An quintessential 'black tea' flavour, but a very light one. This natural palate is complemented perfectly with leafy undertones. A genuine natural treat.
Like a pleasant walk through an autumnal forest.
What Does It Smell Like?
An incredibly natural aroma. Heavy suggestions of fruit, with smooth, floral undertones. A grassy aroma with the sweetness of honey.
Oolong is a Black Tea, so it sits around 8/10 for caffeine content. It's not a pint of coffee, so it shouldn't put you over the edge - but put off drinking it around bed time - just in case.
What's In It?
White Tip Oolong Tea
Where Does It Come From?
What's It For?
This is a great tea for feeling good. It's perfect for regulating your mood and perking up a bit, no matter the time of day.
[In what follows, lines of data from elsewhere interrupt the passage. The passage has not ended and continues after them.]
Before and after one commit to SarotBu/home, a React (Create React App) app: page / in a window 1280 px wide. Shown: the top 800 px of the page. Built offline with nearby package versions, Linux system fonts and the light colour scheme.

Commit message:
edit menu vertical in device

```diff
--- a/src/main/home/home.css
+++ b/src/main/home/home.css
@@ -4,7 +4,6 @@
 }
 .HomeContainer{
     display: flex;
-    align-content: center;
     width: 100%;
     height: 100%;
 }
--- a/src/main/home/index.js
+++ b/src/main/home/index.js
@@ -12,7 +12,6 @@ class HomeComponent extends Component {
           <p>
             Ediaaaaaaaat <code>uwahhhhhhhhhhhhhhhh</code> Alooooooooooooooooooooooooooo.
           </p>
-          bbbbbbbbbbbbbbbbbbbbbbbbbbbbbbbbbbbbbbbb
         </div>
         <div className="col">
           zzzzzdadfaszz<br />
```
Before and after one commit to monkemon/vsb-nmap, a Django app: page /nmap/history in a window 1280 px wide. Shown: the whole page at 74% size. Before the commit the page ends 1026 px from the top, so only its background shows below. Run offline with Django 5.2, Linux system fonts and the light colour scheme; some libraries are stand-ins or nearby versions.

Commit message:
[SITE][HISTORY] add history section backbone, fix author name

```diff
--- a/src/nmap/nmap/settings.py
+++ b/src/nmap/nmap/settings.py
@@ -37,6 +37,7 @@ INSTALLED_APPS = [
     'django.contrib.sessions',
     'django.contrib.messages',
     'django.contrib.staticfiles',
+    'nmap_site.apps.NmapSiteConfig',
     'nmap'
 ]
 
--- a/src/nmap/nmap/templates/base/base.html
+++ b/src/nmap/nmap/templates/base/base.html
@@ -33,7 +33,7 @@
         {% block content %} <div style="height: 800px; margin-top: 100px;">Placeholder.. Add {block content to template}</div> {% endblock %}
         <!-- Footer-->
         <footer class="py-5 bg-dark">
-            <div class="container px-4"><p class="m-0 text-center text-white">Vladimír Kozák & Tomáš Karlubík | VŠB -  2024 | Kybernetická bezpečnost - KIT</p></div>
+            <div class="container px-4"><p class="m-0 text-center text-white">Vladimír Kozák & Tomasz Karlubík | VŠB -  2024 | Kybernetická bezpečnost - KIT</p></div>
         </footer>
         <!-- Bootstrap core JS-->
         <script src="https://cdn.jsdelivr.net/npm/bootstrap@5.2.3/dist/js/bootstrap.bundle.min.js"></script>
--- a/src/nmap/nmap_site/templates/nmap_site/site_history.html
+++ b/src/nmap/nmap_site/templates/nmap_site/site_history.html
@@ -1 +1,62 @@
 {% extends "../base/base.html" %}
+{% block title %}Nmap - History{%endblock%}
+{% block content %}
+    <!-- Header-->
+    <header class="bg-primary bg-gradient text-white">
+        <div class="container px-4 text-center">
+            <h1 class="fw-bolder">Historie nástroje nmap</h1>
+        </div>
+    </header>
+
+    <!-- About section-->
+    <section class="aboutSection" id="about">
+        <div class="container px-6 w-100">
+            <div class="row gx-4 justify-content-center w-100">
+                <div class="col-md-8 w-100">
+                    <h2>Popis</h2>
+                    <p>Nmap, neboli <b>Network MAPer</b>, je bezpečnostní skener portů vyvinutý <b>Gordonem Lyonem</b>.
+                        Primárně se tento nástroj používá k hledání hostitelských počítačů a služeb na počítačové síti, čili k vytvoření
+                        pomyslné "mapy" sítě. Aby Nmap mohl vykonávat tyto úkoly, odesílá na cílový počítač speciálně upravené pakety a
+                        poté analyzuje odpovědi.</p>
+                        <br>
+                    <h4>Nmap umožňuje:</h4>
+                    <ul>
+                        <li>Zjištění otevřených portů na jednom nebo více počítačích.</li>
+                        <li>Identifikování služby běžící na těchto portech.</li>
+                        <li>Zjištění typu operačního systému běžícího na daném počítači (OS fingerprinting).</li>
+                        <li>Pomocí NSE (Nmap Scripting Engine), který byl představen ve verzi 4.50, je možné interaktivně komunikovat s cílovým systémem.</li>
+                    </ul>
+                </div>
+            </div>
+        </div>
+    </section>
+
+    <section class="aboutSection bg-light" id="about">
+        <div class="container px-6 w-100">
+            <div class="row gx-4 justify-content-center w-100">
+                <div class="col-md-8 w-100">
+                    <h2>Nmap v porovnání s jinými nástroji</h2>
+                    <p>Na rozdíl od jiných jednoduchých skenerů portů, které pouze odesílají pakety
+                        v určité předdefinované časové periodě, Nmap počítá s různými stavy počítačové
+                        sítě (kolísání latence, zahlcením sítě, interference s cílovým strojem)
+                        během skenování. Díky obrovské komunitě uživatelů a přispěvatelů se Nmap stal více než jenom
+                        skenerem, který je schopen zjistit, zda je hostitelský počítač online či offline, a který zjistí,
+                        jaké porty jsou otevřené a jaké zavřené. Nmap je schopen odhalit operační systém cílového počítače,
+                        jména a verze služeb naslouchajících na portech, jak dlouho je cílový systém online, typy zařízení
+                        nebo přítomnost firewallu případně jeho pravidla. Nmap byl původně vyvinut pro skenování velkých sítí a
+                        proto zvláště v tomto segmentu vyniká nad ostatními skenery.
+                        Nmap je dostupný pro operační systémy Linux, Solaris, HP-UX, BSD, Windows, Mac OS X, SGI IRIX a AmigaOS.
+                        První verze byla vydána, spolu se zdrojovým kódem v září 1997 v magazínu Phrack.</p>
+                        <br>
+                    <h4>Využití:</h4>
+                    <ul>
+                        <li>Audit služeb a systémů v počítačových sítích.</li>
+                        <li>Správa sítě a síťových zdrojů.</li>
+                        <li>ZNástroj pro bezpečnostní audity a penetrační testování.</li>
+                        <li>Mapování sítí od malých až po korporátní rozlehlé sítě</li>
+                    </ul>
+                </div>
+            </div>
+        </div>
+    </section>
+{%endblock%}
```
It's a really relaxing and mellow drink.
What Are the Health Benefits?
Oolong Tea is pretty much a Black Tea. As such, it has the following health benefits:
Reducing Inflammation - Black Tea is high in antioxidants which can help to fight inflammation and reduce swelling or bloating.
Protection from Free Radicals - A lower risk of the effects of free radicals means a decreased risk of some types of cancer and chronic disease.
Reducing the risk of infection - A high concentration of anti-bacterial and anti-viral minerals means a lower risk of infection from fungus, bacteria and viruses.
Increased Oral Health - Black Tea can reduce the risk of tooth decay, plaque and bad breth.
Bodyweight Regulation - It can help to curb the appetite, and ultimately encourages the breakdown of stored fat.
Fighting the effects of Ageing—The high vitamin content helps to improve the elasticity of the skin and slow down the onset of wrinkles.
Improved bone health—A reduced risk of osteoporosis and other bone issues.
Relieving stress—A low caffeine content means that Black Tea helps to promote relaxation in the body and mind.
It's Also Known As:
Oolong, Taiwanese Oolong.
Luxury Oolong Tea
What is Oolong Tea?
Oolong tea comes from the same plant as Green Tea, White Tea and Black Tea. Oolong is processed slightly differently in different areas of the world, but the basic process involves wilting the leaves in the hot sun, then rolling them by hand.